Microsoft is finally coming through on its promise from Sept. 2007 to create an online, SAAS version of Office and the other apps that make up the core of its revenue stream.
Office 365, which combines Office, SharePoint, Exchange and the Lync Online unified VoIP/email communication service is available as a beta service now to a limited audience of those who have not drowned under the flood or marketing come-ons and special offers to buy the bloated, slow and buggy Office 2010.
A small business version will cost around $6 per user per month; enterprise versions will range between $2 and $27 depending on options and discounts.
Google offers its suite for $50 per year, similar packages are available on Android, and versions of the open-source OpenOffice have been available online since 2007.
The real version will launch next year, and Microsoft plans to expand it in 2010 to include CRM, IM, social networking , portals, web and voice conferencing and 24x7 support.
No word on the reaction from the reseller channel, who reacted with deep suspicion of Microsoft when the company first started talking about a SAAS version of its products.

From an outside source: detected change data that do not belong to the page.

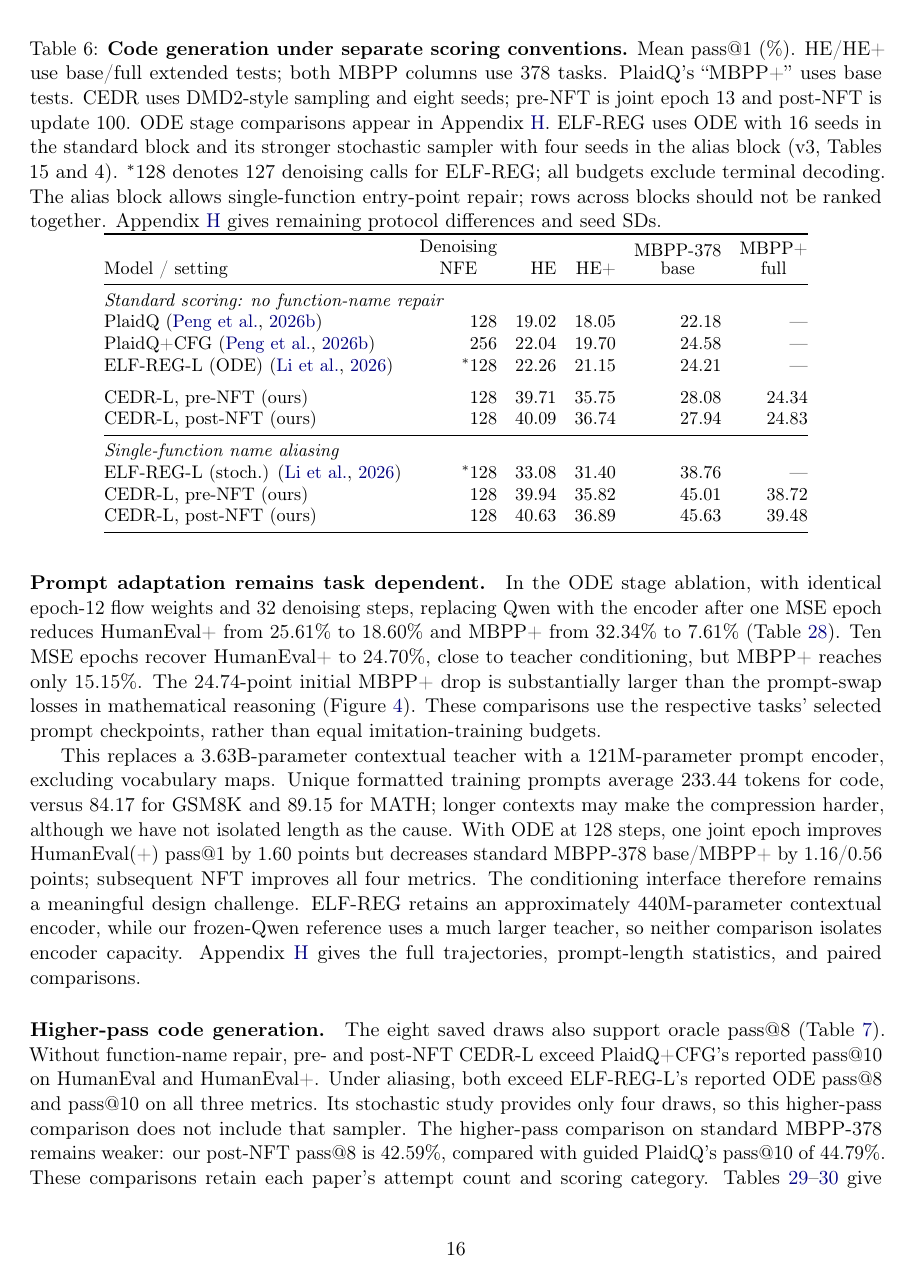
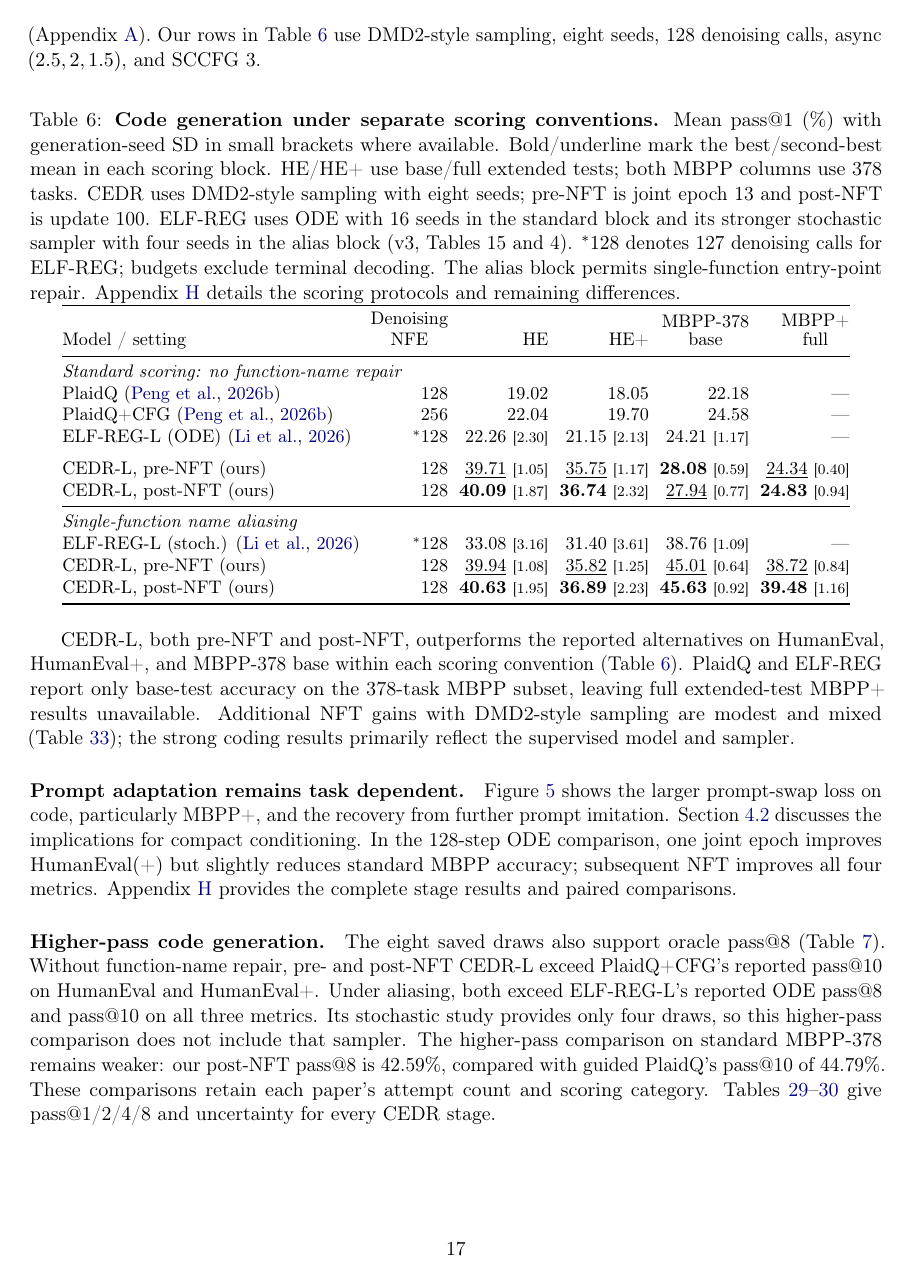
Before and after one commit to chengxiang/diffusion_language_paper, a LaTeX paper (main_arxiv.tex): page 16 of 75 before the commit and page 17 of 76 after it. Compiled offline with pdfLaTeX.

Commit message:
Clarify coding comparisons and visualize prompt adaptation

```diff
--- a/main_arxiv.tex
+++ b/main_arxiv.tex
@@ -547,8 +559,8 @@ On OpenCodeInstruct \citep{opencodeinstruct}, CEDR-L uses 12 epochs of frozen-Qw
 
 \begin{table}[!htbp]
 \centering\small
-\setlength{\tabcolsep}{5pt}
-\caption{\textbf{Code generation under separate scoring conventions.} Mean pass@1 (\%). HE/HE+ use base/full extended tests; both MBPP columns use 378 tasks. PlaidQ's ``MBPP+'' uses base tests. CEDR uses DMD2-style sampling and eight seeds; pre-NFT is joint epoch 13 and post-NFT is update 100. ODE stage comparisons appear in Appendix~\ref{app:codingdetails}. ELF-REG uses ODE with 16 seeds in the standard block and its stronger stochastic sampler with four seeds in the alias block (v3, Tables 15 and 4). $^{*}128$ denotes 127 denoising calls for ELF-REG; all budgets exclude terminal decoding. The alias block allows single-function entry-point repair; rows across blocks should not be ranked together. Appendix~\ref{app:codingdetails} gives remaining protocol differences and seed SDs.}
+\setlength{\tabcolsep}{3pt}
+\caption{\textbf{Code generation under separate scoring conventions.} Mean pass@1 (\%) with generation-seed SD in small brackets where available. Bold/underline mark the best/second-best mean in each scoring block. HE/HE+ use base/full extended tests; both MBPP columns use 378 tasks. CEDR uses DMD2-style sampling with eight seeds; pre-NFT is joint epoch 13 and post-NFT is update 100. ELF-REG uses ODE with 16 seeds in the standard block and its stronger stochastic sampler with four seeds in the alias block (v3, Tables 15 and 4). $^{*}128$ denotes 127 denoising calls for ELF-REG; budgets exclude terminal decoding. The alias block permits single-function entry-point repair. Appendix~\ref{app:codingdetails} details the scoring protocols and remaining differences.}
 \label{tab:codingcomparison}
 \begin{tabular}{@{}lrrrrr@{}}
 \toprule
@@ -557,25 +569,23 @@ Model / setting & \shortstack{Denoising\\NFE} & HE & HE+ & \shortstack{MBPP-378\
 \multicolumn{6}{@{}l}{\textit{Standard scoring: no function-name repair}}\\
 PlaidQ \citep{plaidq} & 128 & 19.02 & 18.05 & 22.18 & ---\\
 PlaidQ+CFG \citep{plaidq} & 256 & 22.04 & 19.70 & 24.58 & ---\\
-ELF-REG-L (ODE) \citep{scalingdlm} & $^{*}128$ & 22.26 & 21.15 & 24.21 & ---\\
+ELF-REG-L (ODE) \citep{scalingdlm} & $^{*}128$ & 22.26 {\scriptsize [2.30]} & 21.15 {\scriptsize [2.13]} & 24.21 {\scriptsize [1.17]} & ---\\
 \addlinespace
-CEDR-L, pre-NFT (ours) & 128 & 39.71 & 35.75 & 28.08 & 24.34\\
-CEDR-L, post-NFT (ours) & 128 & 40.09 & 36.74 & 27.94 & 24.83\\
+CEDR-L, pre-NFT (ours) & 128 & \underline{39.71} {\scriptsize [1.05]} & \underline{35.75} {\scriptsize [1.17]} & \textbf{28.08} {\scriptsize [0.59]} & \underline{24.34} {\scriptsize [0.40]}\\
+CEDR-L, post-NFT (ours) & 128 & \textbf{40.09} {\scriptsize [1.87]} & \textbf{36.74} {\scriptsize [2.32]} & \underline{27.94} {\scriptsize [0.77]} & \textbf{24.83} {\scriptsize [0.94]}\\
 \midrule
 \multicolumn{6}{@{}l}{\textit{Single-function name aliasing}}\\
-ELF-REG-L (stoch.) \citep{scalingdlm} & $^{*}128$ & 33.08 & 31.40 & 38.76 & ---\\
-CEDR-L, pre-NFT (ours) & 128 & 39.94 & 35.82 & 45.01 & 38.72\\
-CEDR-L, post-NFT (ours) & 128 & 40.63 & 36.89 & 45.63 & 39.48\\
-\bottomrule
-\end{tabular}
-\end{table}
-
-Under standard scoring, both supervised and post-NFT CEDR exceed reported PlaidQ and ELF-REG results on HumanEval(+), and exceed guided PlaidQ on MBPP-378 base. Under function-name aliasing, both exceed ELF-REG-L's strongest reported stochastic results on all three available metrics (Table~\ref{tab:codingcomparison}). Prompts and execution limits still differ across papers (Appendix~\ref{app:codingdetails}). With DMD2-style sampling, additional NFT gains are modest: standard pass@1 changes by $+0.38$ points on HumanEval, $+0.99$ on HumanEval+, $-0.13$ on MBPP-378 base, and $+0.50$ on MBPP+. All four paired 95\% intervals include zero (Table~\ref{tab:codingsdedeltas}). Thus the strong coding results primarily reflect the supervised model and sampler; this short NFT run provides weaker evidence of additional improvement.
+ELF-REG-L (stoch.) \citep{scalingdlm} & $^{*}128$ & 33.08 {\scriptsize [3.16]} & 31.40 {\scriptsize [3.61]} & 38.76 {\scriptsize [1.09]} & ---\\
+CEDR-L, pre-NFT (ours) & 128 & \underline{39.94} {\scriptsize [1.08]} & \underline{35.82} {\scriptsize [1.25]} & \underline{45.01} {\scriptsize [0.64]} & \underline{38.72} {\scriptsize [0.84]}\\
+CEDR-L, post-NFT (ours) & 128 & \textbf{40.63} {\scriptsize [1.95]} & \textbf{36.89} {\scriptsize [2.23]} & \textbf{45.63} {\scriptsize [0.92]} & \textbf{39.48} {\scriptsize [1.16]}\\
+\bottomrule
+\end{tabular}
+\end{table}
+
+CEDR-L, both pre-NFT and post-NFT, outperforms the reported alternatives on HumanEval, HumanEval+, and MBPP-378 base within each scoring convention (Table~\ref{tab:codingcomparison}). PlaidQ and ELF-REG report only base-test accuracy on the 378-task MBPP subset, leaving full extended-test MBPP+ results unavailable. Additional NFT gains with DMD2-style sampling are modest and mixed (Table~\ref{tab:codingsdedeltas}); the strong coding results primarily reflect the supervised model and sampler.
 
 \paragraph{Prompt adaptation remains task dependent.}
-In the ODE stage ablation, with identical epoch-12 flow weights and 32 denoising steps, replacing Qwen with the encoder after one MSE epoch reduces HumanEval+ from 25.61\% to 18.60\% and MBPP+ from 32.34\% to 7.61\% (Table~\ref{tab:codingstages}). Ten MSE epochs recover HumanEval+ to 24.70\%, close to teacher conditioning, but MBPP+ reaches only 15.15\%. The 24.74-point initial MBPP+ drop is substantially larger than the prompt-swap losses in mathematical reasoning (Figure~\ref{fig:promptcurriculum}). These comparisons use the respective tasks' selected prompt checkpoints, rather than equal imitation-training budgets.
-
-This replaces a 3.63B-parameter contextual teacher with a 121M-parameter prompt encoder, excluding vocabulary maps. Unique formatted training prompts average 233.44 tokens for code, versus 84.17 for GSM8K and 89.15 for MATH; longer contexts may make the compression harder, although we have not isolated length as the cause. With ODE at 128 steps, one joint epoch improves HumanEval(+) pass@1 by 1.60 points but decreases standard MBPP-378 base/MBPP+ by 1.16/0.56 points; subsequent NFT improves all four metrics. The conditioning interface therefore remains a meaningful design challenge. ELF-REG retains an approximately 440M-parameter contextual encoder, while our frozen-Qwen reference uses a much larger teacher, so neither comparison isolates encoder capacity. Appendix~\ref{app:codingdetails} gives the full trajectories, prompt-length statistics, and paired comparisons.
+Figure~\ref{fig:codingpromptcurriculum} shows the larger prompt-swap loss on code, particularly MBPP+, and the recovery from further prompt imitation. Section~\ref{sec:conditionalencoding} discusses the implications for compact conditioning. In the 128-step ODE comparison, one joint epoch improves HumanEval(+) but slightly reduces standard MBPP accuracy; subsequent NFT improves all four metrics. Appendix~\ref{app:codingdetails} provides the complete stage results and paired comparisons.
 
 \paragraph{Higher-pass code generation.}
 The eight saved draws also support oracle pass@8 (Table~\ref{tab:codinghigherpass}). Without function-name repair, pre- and post-NFT CEDR-L exceed PlaidQ+CFG's reported pass@10 on HumanEval and HumanEval+. Under aliasing, both exceed ELF-REG-L's reported ODE pass@8 and pass@10 on all three metrics. Its stochastic study provides only four draws, so this higher-pass comparison does not include that sampler. The higher-pass comparison on standard MBPP-378 remains weaker: our post-NFT pass@8 is 42.59\%, compared with guided PlaidQ's pass@10 of 44.79\%. These comparisons retain each paper's attempt count and scoring category. Tables~\ref{tab:codingstandarddetail}--\ref{tab:codingaliasdetail} give pass@1/2/4/8 and uncertainty for every CEDR stage.
```
Also changed, not shown: figures/coding_prompt_curriculum_cedr.pdf (added), main_arxiv.tex (16 more changed lines).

Microsoft's Office is among the highest-selling and most profitable products tols by most integrators and value-added resellers, if only because it addresses so many people in an organization, rather than just the specialists who would be interested in a more expensive product for network analysis, for example.